A provincial health official, Pranor Khamthieng, told the Post the girl had initially tested negative for the H5N1 virus, but her symptoms suggested the disease. The Thai News Agency reported that the girl suffered fever, sore throat, and severe cough for 2 days before she was hospitalized with breathing difficulties. Samples were sent to a lab in Bangkok for a more thorough investigation, the Post reported.
The Thai News Agency said the girl’s family raises about 20 fighting cocks, but provincial authorities inspected her house and nearby areas and found that none had died suspiciously.
Elsewhere in Thailand, the Post reported today that two patients in Chachoengsao province, east of Bangkok, have been isolated at Ban Pho Hospital because of suspected avian flu. Doctors at the hospital told the Post that initial tests indicated the patients had regular influenza and that they were awaiting the results of avian flu tests.
One doctor said the patients, a 17-year-old boy and a 42-year-old woman, had touched ducks at a slaughterhouse where they both worked. A local livestock official, however, said no bird flu outbreaks had been reported on chicken farms in the province, according to the Post.
As of yesterday, the Thai Health Ministry reported that 164 patients from 21 provinces were under surveillance for possible avian flu.
Thailand’s only confirmed avian flu case so far this year was in a 17-year-old boy who died of the disease Jul 24 in Phichit province. The entire country is on bird flu alert after outbreaks surfaced in July in the northern and central provinces, ending a nearly 8-month hiatus.

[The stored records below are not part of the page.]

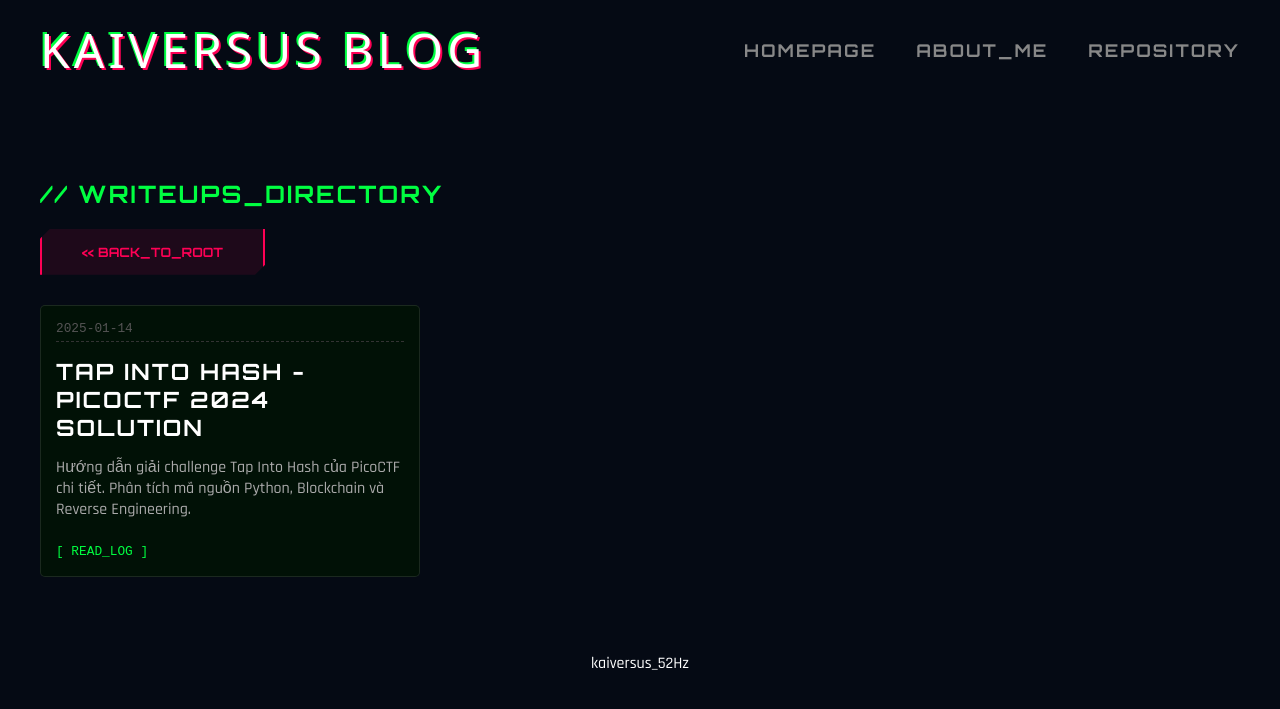
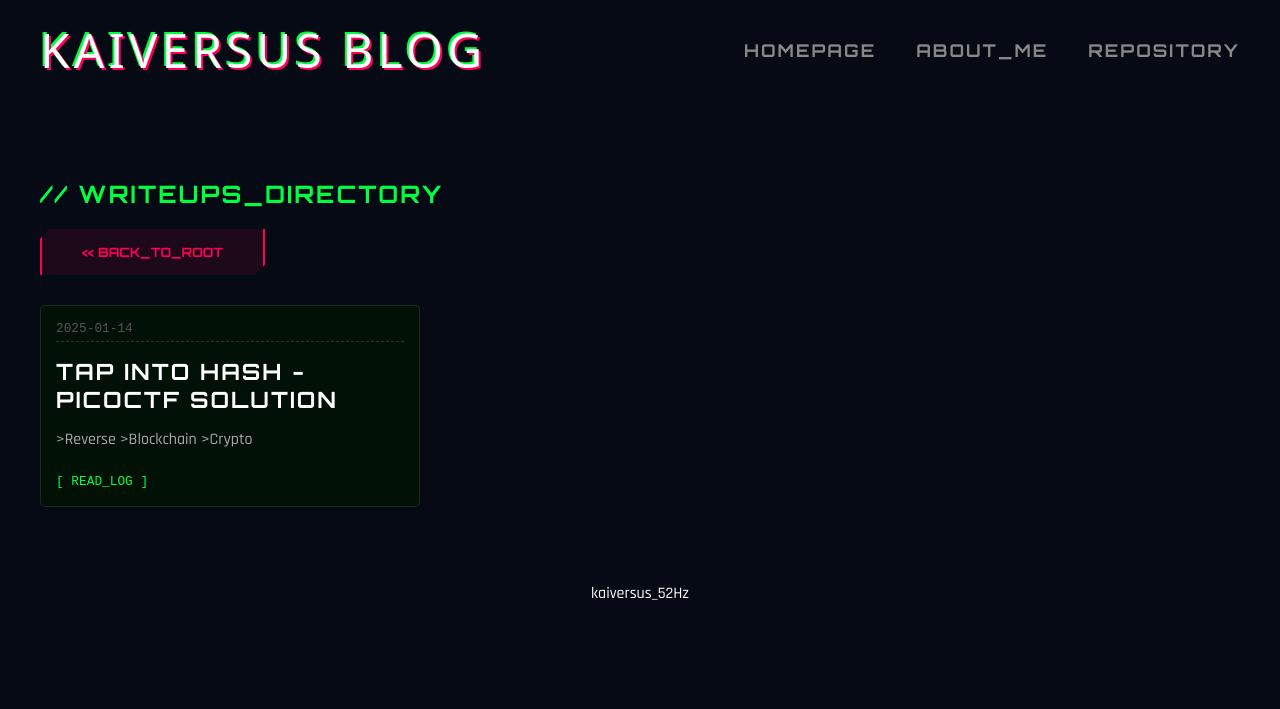
Before and after one commit to kaiversus/kaiversus.github.io, a Jekyll site: the page built from pages/writeups.md, in a window 1280 px wide. Shown: the top 709 px of the page. Built offline with Jekyll 4.4.1, drawn with Linux system fonts in a browser that asks for light colours; some web fonts are replaced.

Commit message:
Update picoCTF_TapIntoHash.md

```diff
--- a/_writeups/TapIntoHash_pico/picoCTF_TapIntoHash.md
+++ b/_writeups/TapIntoHash_pico/picoCTF_TapIntoHash.md
@@ -1,8 +1,10 @@
 ---
 layout: default
-title: "Tap Into Hash - PicoCTF 2024 Solution"
+title: "Tap Into Hash - PicoCTF Solution"
 date: 2025-01-14
-description: "Hướng dẫn giải challenge Tap Into Hash của PicoCTF chi tiết. Phân tích mã nguồn Python, Blockchain và Reverse Engineering."
+description: ">Reverse
+>Blockchain
+>Crypto"
 categories: [crypto, reverse, picoctf]
 ---
 
```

In Vietnam—which hasn't had a confirmed human H5N1 case since November 2005—Bloomberg News reported today that health authorities are awaiting tests on a man from the southern province of Kien Giang, on the Cambodian border in the Mekong Delta. The report said the man was hospitalized with lung damage and a high fever about a week after eating duck.
Cao Bao Van, head of the molecular biology laboratory at the Pasteur Institute in Ho Chi Minh City, told Bloomberg that test results may be reported over the weekend.
Vietnamese news media have reported that ducks from two households in the southern province of Tay Ninh recently died suspiciously and test results were pending. Tay Ninh is also on the Cambodian border.
Meanwhile, in Indonesia, preliminary tests came back negative for H5N1 in six patients from the same district in Sumatra where the world’s first lab-confirmed human-to-human transmission of avian flu occurred in a family cluster, Agence France-Presse (AFP) reported today.
The suspected illnesses in the six patients had raised fears of more human-to-human transmission, because the group appeared to include two family clusters. Of the six patients, three were children: two siblings, aged 10 and 6, and an 18-month-old neighbor.
An Associated Press report yesterday had said there were a total of seven patients in the two possible clusters. But AFP reported today that a local hospital official in Kabanjahe village said it appeared that one patient had been counted twice.